This time, cmake takes about 58 seconds; ninja clang takes about 153 minutes. ninja check-clang takes another 53 minutes: 36 minutes to build a bunch of additional tools, and then 17 minutes to run the actual tests. ninja cxx takes about 84 seconds. ninja check-cxx takes about 50 minutes (but see the caveat below about cxx_under_test).

Step 5: Run specific tests.

Running a specific test or directory-of-tests for any product is easy:

cd $ROOT/llvm-project/build2
./bin/llvm-lit -sv ../llvm/test/Analysis
./bin/llvm-lit -sv ../clang/test/ARCMT
./bin/llvm-lit -sv ../libcxx/test/std/re

However, before you can successfully run one of these lines, you must have run the corresponding one of make check-{llvm,clang,cxx} at least once, to initialize the right stuff under the build2 directory.

(Thanks to Brian Cain for documenting this recipe.)
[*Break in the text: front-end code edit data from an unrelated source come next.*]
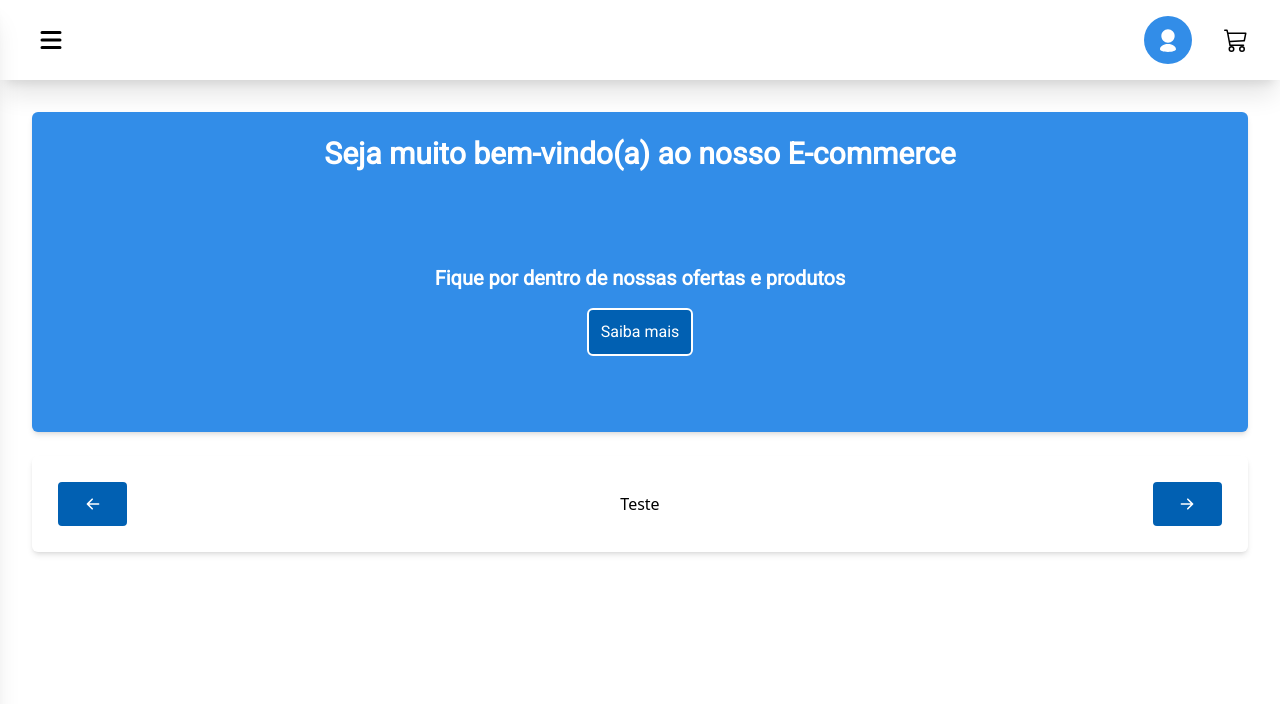
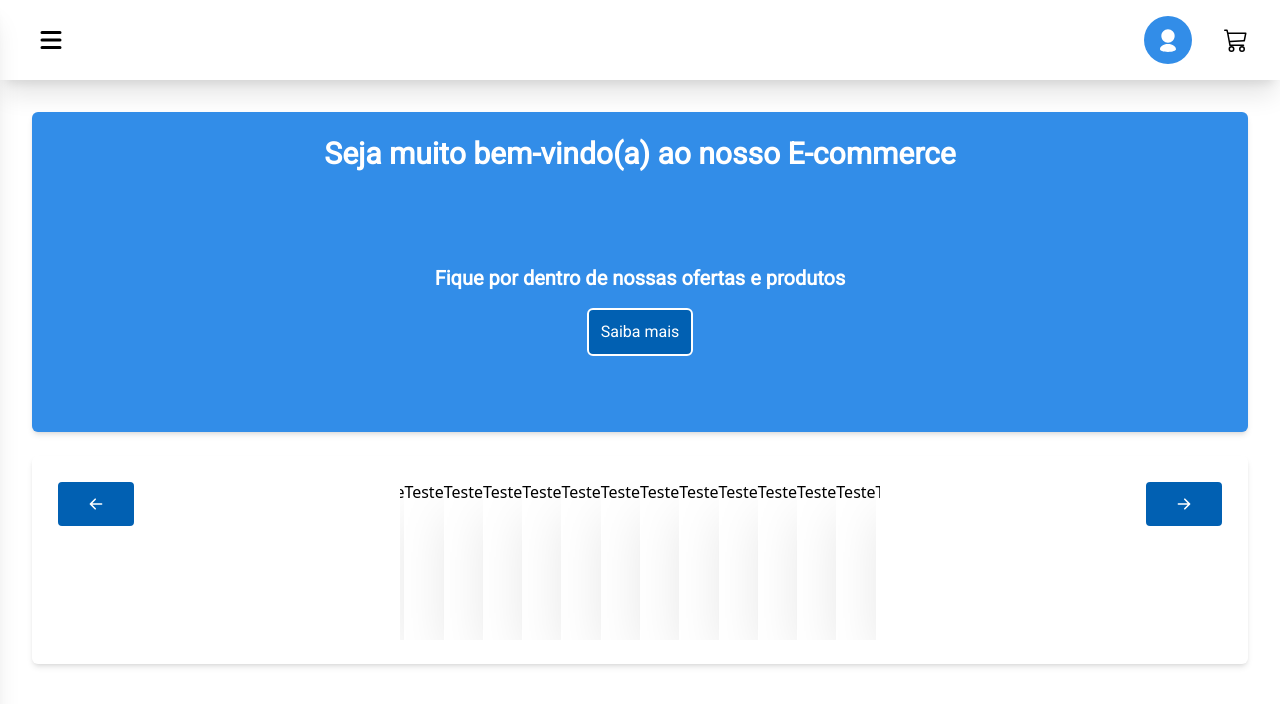
Before and after one commit to Raul26-tech/MyClothes, a React (Vite) app: page / in a window 1280 px wide. Shown: the top 704 px of the page. Built offline with nearby package versions, Linux system fonts and the light colour scheme.

Commit message:
Criando slide

```diff
--- a/src/components/Slider/index.tsx
+++ b/src/components/Slider/index.tsx
@@ -1,8 +1,8 @@
-import { ReactNode } from 'react';
+import { ButtonHTMLAttributes, ReactNode, useRef } from 'react';
 import { HiArrowLeft, HiArrowRight } from 'react-icons/hi';
 import Button from '../Buttom';
 
-interface ISliderProps {
+interface ISliderProps extends ButtonHTMLAttributes<HTMLButtonElement> {
     children: ReactNode;
     forNext?: () => void;
     toGoBack?: () => void;
@@ -14,18 +14,19 @@ export default function Slider({
     forNext,
     toGoBack,
     addClassName = '',
+    ...rest
 }: ISliderProps) {
     return (
-        <div className={`w-full rounded-md shadow-md p-6 ${addClassName}`}>
+        <div className={`w-full rounded-md shadow-md p-6  ${addClassName}`}>
             <div className="w-full flex justify-between">
                 <Button
-                    onClick={toGoBack}
+                    onClick={forNext}
                     pattern="primary"
                     addClassName="md:w-[5rem]"
                 >
                     <HiArrowLeft className="text-white" />
                 </Button>
-                <div className="w-full flex justify-center items-center overflow-auto">
+                <div className="w-[30rem] flex justify-center items-center overflow-x-auto">
                     {children}
                 </div>
                 <Button
--- a/src/pages/Main/index.tsx
+++ b/src/pages/Main/index.tsx
@@ -2,20 +2,63 @@ import Content from '../../components/Content';
 import Layout from '../../components/Layout';
 import Banner from '../../components/Banner';
 import Slider from '../../components/Slider';
-
-interface IProductOfers {
-    id: string;
-    name: string;
-    price: number;
-    description: string;
-}
+import { useCallback, useRef } from 'react';
 
 export default function Main() {
+    const carousel = useRef();
+
+    const handleScroolview = useCallback(() => {
+        console.log('Cliquei');
+    }, []);
+
     return (
         <Layout>
             <Content>
                 <Banner />
-                <Slider addClassName="mt-6">Teste</Slider>
+                <Slider addClassName="mt-6" forNext={handleScroolview}>
+                    <div className="w-[15rem] flex h-40 bg-white shadow-2xl">
+                        Teste
+                    </div>
+                    <div className="w-[15rem] flex h-40 bg-white shadow-2xl">
+                        Teste
+                    </div>
+                    <div className="w-[15rem] flex h-40 bg-white shadow-2xl">
+                        Teste
+                    </div>
+                    <div className="w-[15rem] flex h-40 bg-white shadow-2xl">
+                        Teste
+                    </div>
+                    <div className="w-[15rem] flex h-40 bg-white shadow-2xl">
+                        Teste
+                    </div>
+                    <div className="w-[15rem] flex h-40 bg-white shadow-2xl">
+                        Teste
+                    </div>
+                    <div className="w-[15rem] flex h-40 bg-white shadow-2xl">
+                        Teste
+                    </div>
+                    <div className="w-[15rem] flex h-40 bg-white shadow-2xl">
+                        Teste
+                    </div>
+                    <div className="w-[15rem] flex h-40 bg-white shadow-2xl">
+                        Teste
+                    </div>
+                    <div className="w-[15rem] flex h-40 bg-white shadow-2xl">
+                        Teste
+                    </div>
+                    <div className="w-[15rem] flex h-40 bg-white shadow-2xl">
+                        Teste
+                    </div>
+                    <div className="w-[15rem] flex h-40 bg-white shadow-2xl">
+                        Teste
+                    </div>
+                    <div className="w-[15rem] flex h-40 bg-white shadow-2xl">
+                        Teste
+                    </div>
+                    <div className="w-[15rem] flex h-40 bg-white shadow-2xl">
+                        Teste
+                    </div>
+                </Slider>
             </Content>
         </Layout>
     );
```
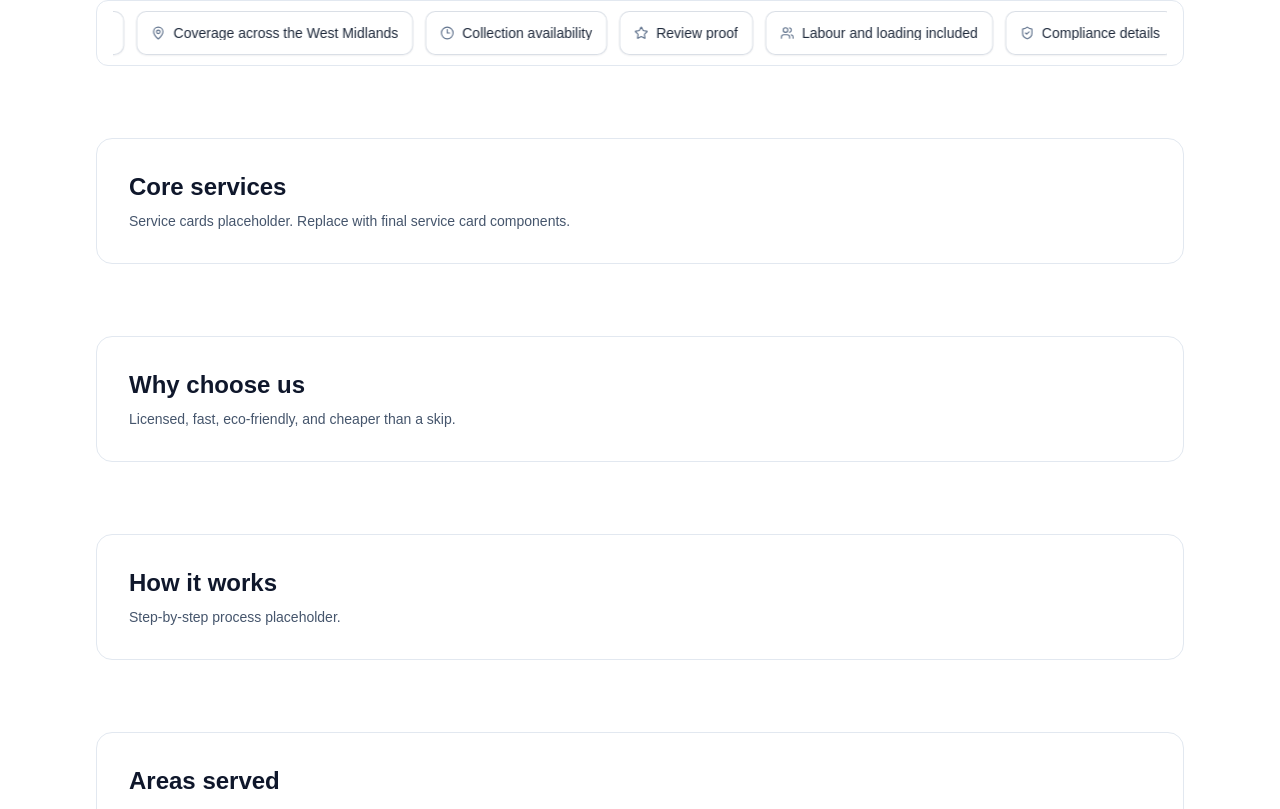
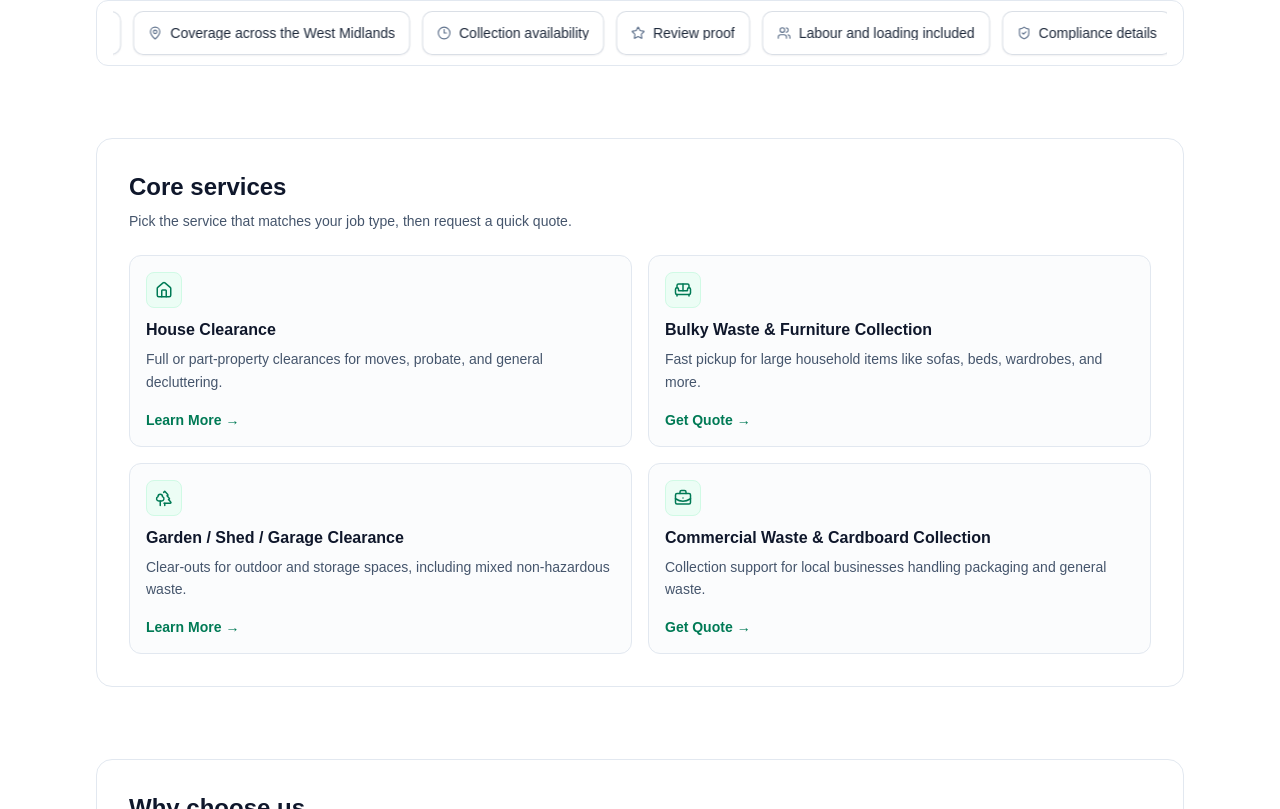
Before and after one commit to usamabuilds/cleaning-webiste, a Next.js app: page / in a window 1280 px wide. Shown: the part 751-1560 px from the top of the page. Built offline with nearby package versions, Linux system fonts and the light colour scheme.

Commit message:
Add homepage core service cards section

```diff
--- a/src/components/sections/service-cards-section.tsx
+++ b/src/components/sections/service-cards-section.tsx
@@ -1,8 +1,80 @@
+import {
+  BriefcaseBusiness,
+  House,
+  Sofa,
+  Trees,
+  type LucideIcon,
+} from "lucide-react";
+import { ServiceCard } from "@/components/ui/service-card";
+import { ROUTES } from "@/lib/site";
+
+type HomeServiceCard = {
+  title: string;
+  summary: string;
+  href: string;
+  ctaLabel: "Learn More" | "Get Quote";
+  Icon: LucideIcon;
+};
+
+const homeServiceCards: ReadonlyArray<HomeServiceCard> = [
+  {
+    title: "House Clearance",
+    summary: "Full or part-property clearances for moves, probate, and general decluttering.",
+    href: ROUTES.houseClearance,
+    ctaLabel: "Learn More",
+    Icon: House,
+  },
+  {
+    title: "Bulky Waste & Furniture Collection",
+    summary: "Fast pickup for large household items like sofas, beds, wardrobes, and more.",
+    href: ROUTES.bulkyWasteFurnitureCollection,
+    ctaLabel: "Get Quote",
+    Icon: Sofa,
+  },
+  {
+    title: "Garden / Shed / Garage Clearance",
+    summary: "Clear-outs for outdoor and storage spaces, including mixed non-hazardous waste.",
+    href: ROUTES.gardenShedGarageClearance,
+    ctaLabel: "Learn More",
+    Icon: Trees,
+  },
+  {
+    title: "Commercial Waste & Cardboard Collection",
+    summary: "Collection support for local businesses handling packaging and general waste.",
+    href: ROUTES.commercialWasteCardboardCollection,
+    ctaLabel: "Get Quote",
+    Icon: BriefcaseBusiness,
+  },
+];
+
 export function ServiceCardsSection(): JSX.Element {
   return (
-    <section id="services" aria-labelledby="services-heading" className="rounded-2xl border border-slate-200 bg-white p-6 sm:p-8">
-      <h2 id="services-heading" className="text-2xl font-bold text-slate-900">Core services</h2>
-      <p className="mt-2 text-sm text-slate-600">Service cards placeholder. Replace with final service card components.</p>
+    <section
+      id="services"
+      aria-labelledby="services-heading"
+      className="rounded-2xl border border-slate-200 bg-white p-6 sm:p-8"
+    >
+      <div className="max-w-2xl">
+        <h2 id="services-heading" className="text-2xl font-bold text-slate-900">
+          Core services
+        </h2>
+        <p className="mt-2 text-sm text-slate-600">
+          Pick the service that matches your job type, then request a quick quote.
+        </p>
+      </div>
+
+      <div className="mt-5 grid gap-3 sm:mt-6 sm:grid-cols-2 sm:gap-4">
+        {homeServiceCards.map((card) => (
+          <ServiceCard
+            key={card.href}
+            title={card.title}
+            summary={card.summary}
+            href={card.href}
+            ctaLabel={card.ctaLabel}
+            Icon={card.Icon}
+          />
+        ))}
+      </div>
     </section>
   );
 }
--- a/src/components/ui/service-card.tsx
+++ b/src/components/ui/service-card.tsx
@@ -0,0 +1,43 @@
+import Link from "next/link";
+import type { LucideIcon } from "lucide-react";
+
+type ServiceCardProps = {
+  title: string;
+  summary: string;
+  href: string;
+  ctaLabel: "Learn More" | "Get Quote";
+  Icon: LucideIcon;
+};
+
+export function ServiceCard({
+  title,
+  summary,
+  href,
+  ctaLabel,
+  Icon,
+}: ServiceCardProps): JSX.Element {
+  return (
+    <Link
+      href={href}
+      className="group flex h-full flex-col rounded-xl border border-slate-200 bg-slate-50/60 p-4 transition hover:border-emerald-400 hover:bg-white focus-visible:outline-none focus-visible:ring-2 focus-visible:ring-emerald-500 focus-visible:ring-offset-2"
+      aria-label={`${title} - ${ctaLabel}`}
+    >
+      <span className="inline-flex h-9 w-9 items-center justify-center rounded-lg border border-emerald-100 bg-emerald-50 text-emerald-700">
+        <Icon size={18} aria-hidden="true" />
+      </span>
+
+      <h3 className="mt-3 text-base font-semibold leading-tight text-slate-900">
+        {title}
+      </h3>
+
+      <p className="mt-2 text-sm leading-relaxed text-slate-600">{summary}</p>
+
+      <span className="mt-4 inline-flex items-center text-sm font-semibold text-emerald-700 transition group-hover:text-emerald-800">
+        {ctaLabel}
+        <span className="ml-1 transition-transform group-hover:translate-x-0.5" aria-hidden="true">
+          →
+        </span>
+      </span>
+    </Link>
+  );
+}
```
But watch out — both make check-cxx and llvm-lit will by default use your system compiler to run the libc++ tests! This is not what you want! Tell llvm-lit to use your newly built Clang by passing the cxx_under_test parameter, like this:

./bin/llvm-lit -sv --param cxx_under_test=`pwd`/bin/clang ../libcxx/test/

On my laptop, this command line again takes about 50 minutes to run all the libc++ tests, but this time it correctly uses the bootstrapped compiler.

Posted 2019-11-09